William II (February 1227 – 28 January 1256) was a Count of Holland and Zeeland from 1234 until his death.
Worms is a city in Rhineland-Palatinate, Germany, situated on the Upper Rhine about south-southwest of Frankfurt-am-Main.
Wrocław (Breslau; Vratislav; Vratislavia) is the largest city in western Poland.
Yiddish (ייִדיש, יידיש or אידיש, yidish/idish, "Jewish",; in older sources ייִדיש-טײַטש Yidish-Taitsh, Judaeo-German) is the historical language of the Ashkenazi Jews.
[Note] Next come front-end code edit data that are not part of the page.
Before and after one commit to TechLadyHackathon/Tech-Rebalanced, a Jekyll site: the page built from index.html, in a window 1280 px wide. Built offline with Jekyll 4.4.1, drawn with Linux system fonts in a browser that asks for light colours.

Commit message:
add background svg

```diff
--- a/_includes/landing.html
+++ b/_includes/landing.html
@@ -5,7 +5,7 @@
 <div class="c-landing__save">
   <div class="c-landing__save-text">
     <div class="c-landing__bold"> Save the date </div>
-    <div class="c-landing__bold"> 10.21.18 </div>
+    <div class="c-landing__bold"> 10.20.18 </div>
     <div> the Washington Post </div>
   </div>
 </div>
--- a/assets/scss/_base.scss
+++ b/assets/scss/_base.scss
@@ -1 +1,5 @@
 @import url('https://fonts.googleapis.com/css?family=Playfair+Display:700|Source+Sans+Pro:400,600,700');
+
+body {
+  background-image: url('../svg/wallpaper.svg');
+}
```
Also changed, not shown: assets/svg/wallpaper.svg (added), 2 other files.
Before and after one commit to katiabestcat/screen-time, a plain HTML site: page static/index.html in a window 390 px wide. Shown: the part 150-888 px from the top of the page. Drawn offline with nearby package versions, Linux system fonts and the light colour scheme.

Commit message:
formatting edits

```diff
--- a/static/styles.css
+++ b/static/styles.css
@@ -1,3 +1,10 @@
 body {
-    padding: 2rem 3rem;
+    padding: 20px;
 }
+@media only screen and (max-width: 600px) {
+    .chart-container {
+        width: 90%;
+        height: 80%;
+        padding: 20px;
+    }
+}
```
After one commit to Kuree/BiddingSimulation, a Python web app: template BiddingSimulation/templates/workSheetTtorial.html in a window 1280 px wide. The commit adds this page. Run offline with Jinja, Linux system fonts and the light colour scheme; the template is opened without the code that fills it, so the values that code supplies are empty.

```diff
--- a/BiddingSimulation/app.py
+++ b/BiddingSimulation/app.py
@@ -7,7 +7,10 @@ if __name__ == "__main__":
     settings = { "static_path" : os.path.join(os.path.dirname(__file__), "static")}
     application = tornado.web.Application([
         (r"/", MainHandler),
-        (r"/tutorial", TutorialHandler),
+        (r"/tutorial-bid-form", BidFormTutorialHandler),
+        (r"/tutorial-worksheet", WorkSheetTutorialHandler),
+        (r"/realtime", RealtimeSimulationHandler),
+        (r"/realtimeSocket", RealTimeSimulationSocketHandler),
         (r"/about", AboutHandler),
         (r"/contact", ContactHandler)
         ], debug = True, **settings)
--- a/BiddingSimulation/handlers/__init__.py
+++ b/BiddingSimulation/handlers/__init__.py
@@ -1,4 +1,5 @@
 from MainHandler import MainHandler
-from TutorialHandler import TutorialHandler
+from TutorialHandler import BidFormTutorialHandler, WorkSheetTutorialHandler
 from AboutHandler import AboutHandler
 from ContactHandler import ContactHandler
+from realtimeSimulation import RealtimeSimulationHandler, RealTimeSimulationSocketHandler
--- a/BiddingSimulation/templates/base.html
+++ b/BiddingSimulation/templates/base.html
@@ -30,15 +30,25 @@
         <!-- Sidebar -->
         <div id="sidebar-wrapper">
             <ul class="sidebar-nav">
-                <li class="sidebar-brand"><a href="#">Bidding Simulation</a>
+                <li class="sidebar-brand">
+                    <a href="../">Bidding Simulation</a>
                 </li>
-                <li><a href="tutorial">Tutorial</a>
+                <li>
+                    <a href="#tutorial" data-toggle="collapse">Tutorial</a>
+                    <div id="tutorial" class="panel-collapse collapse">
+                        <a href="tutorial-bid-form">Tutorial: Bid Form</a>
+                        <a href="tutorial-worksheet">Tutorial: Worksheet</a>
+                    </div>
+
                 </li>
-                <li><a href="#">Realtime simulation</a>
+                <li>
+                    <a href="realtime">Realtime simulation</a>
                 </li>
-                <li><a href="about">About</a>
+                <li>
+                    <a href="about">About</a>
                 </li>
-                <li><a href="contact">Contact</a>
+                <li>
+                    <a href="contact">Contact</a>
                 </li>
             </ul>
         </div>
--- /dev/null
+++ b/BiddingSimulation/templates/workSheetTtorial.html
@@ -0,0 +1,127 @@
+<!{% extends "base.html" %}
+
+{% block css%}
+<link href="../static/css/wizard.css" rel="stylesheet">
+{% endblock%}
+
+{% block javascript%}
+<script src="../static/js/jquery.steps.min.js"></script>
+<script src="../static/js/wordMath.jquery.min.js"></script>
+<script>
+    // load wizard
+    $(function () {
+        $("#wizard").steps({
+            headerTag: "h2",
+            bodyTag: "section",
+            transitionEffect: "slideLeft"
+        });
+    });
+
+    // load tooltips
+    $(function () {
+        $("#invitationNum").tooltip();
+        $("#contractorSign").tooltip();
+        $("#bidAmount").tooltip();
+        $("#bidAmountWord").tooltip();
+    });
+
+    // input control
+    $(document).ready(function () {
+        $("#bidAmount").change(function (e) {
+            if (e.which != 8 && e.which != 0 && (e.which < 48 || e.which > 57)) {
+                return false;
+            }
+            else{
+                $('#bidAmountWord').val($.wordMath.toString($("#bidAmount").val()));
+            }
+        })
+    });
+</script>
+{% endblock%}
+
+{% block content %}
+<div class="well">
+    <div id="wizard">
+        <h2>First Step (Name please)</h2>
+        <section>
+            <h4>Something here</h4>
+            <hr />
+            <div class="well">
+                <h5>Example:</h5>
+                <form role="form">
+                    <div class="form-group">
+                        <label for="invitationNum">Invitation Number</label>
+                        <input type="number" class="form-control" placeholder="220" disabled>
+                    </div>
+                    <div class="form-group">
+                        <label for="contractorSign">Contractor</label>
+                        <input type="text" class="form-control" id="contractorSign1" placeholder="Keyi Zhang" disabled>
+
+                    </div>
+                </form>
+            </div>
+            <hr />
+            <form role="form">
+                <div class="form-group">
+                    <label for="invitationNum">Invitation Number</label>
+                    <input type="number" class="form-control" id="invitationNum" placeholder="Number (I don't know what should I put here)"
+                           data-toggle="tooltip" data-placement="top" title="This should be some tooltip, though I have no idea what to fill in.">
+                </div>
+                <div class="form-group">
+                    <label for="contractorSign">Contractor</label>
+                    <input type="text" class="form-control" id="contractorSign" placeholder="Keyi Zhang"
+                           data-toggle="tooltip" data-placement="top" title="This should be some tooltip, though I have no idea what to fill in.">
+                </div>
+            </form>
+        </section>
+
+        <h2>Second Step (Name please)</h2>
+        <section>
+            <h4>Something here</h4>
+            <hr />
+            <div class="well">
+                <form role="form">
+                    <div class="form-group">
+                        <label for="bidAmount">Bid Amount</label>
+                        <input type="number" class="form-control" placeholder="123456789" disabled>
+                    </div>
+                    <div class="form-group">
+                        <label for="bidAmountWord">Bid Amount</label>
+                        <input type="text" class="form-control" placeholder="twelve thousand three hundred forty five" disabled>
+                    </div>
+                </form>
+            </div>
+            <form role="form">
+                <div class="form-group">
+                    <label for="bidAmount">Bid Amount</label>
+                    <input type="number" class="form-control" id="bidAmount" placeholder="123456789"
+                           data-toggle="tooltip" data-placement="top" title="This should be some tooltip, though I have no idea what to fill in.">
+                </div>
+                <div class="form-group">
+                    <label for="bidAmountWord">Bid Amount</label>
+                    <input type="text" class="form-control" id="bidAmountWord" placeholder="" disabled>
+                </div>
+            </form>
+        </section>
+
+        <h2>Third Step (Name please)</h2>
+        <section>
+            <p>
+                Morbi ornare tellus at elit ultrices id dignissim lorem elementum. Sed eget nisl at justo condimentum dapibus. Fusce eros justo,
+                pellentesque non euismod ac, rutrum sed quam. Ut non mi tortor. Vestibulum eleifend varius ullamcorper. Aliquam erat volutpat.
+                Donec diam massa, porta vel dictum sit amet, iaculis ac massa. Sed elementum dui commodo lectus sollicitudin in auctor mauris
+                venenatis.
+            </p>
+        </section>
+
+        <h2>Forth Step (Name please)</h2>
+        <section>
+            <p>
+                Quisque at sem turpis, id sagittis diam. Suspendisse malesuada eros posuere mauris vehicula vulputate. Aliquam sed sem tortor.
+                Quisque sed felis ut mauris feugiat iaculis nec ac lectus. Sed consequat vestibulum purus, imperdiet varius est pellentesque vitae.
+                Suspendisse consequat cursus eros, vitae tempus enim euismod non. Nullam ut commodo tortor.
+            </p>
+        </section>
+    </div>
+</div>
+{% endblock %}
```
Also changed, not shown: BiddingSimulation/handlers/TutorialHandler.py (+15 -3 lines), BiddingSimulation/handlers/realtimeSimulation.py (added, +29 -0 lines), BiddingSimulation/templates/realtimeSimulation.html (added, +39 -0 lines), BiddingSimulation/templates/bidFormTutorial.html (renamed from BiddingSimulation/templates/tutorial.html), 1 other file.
12th century in Germany, 13th century in Germany, 14th century in Germany, 15th century in Germany, 15th-century Germany, 1st Reich, Czech Republic/Sacrum, Empire of the german nation, Empire of the germans, First German Empire, First German Reich, First Reich, German Late Middle Ages, Germany in the 15th century, HREGN, Heiliges Roemisches Reich Deutscher Nation, Heiliges Romisches Reich Deutscher Nation, Heiliges Römisches Reich, Heiliges Römisches Reich Deutscher Nation, Holy Empire, Holy Reich, Holy Roman, Holy Roman Empire (of the German nation), Holy Roman Empire of German Nation, Holy Roman Empire of the German Nation, Holy Roman Empire of the German nation, Holy Roman Realm of the German Nation, Holy Roman empire, Holy Rome, Holy roman, Holy roman empire, Holy-Roman Empire, I Reich, Imperial court (Holy Roman Empire), Imperium Romanum Sacrum, Interregnum (Holy Roman Empire), Late Medieval Germany, Late medieval Germany, Ottonian empire, Roman Empire of the German Nation, Roman Holy Empire, Roman-German Empire, Sacro Romano Impero, Sacrum Romanum Imperium, Teutonic Empire, The Holy Roman Empire.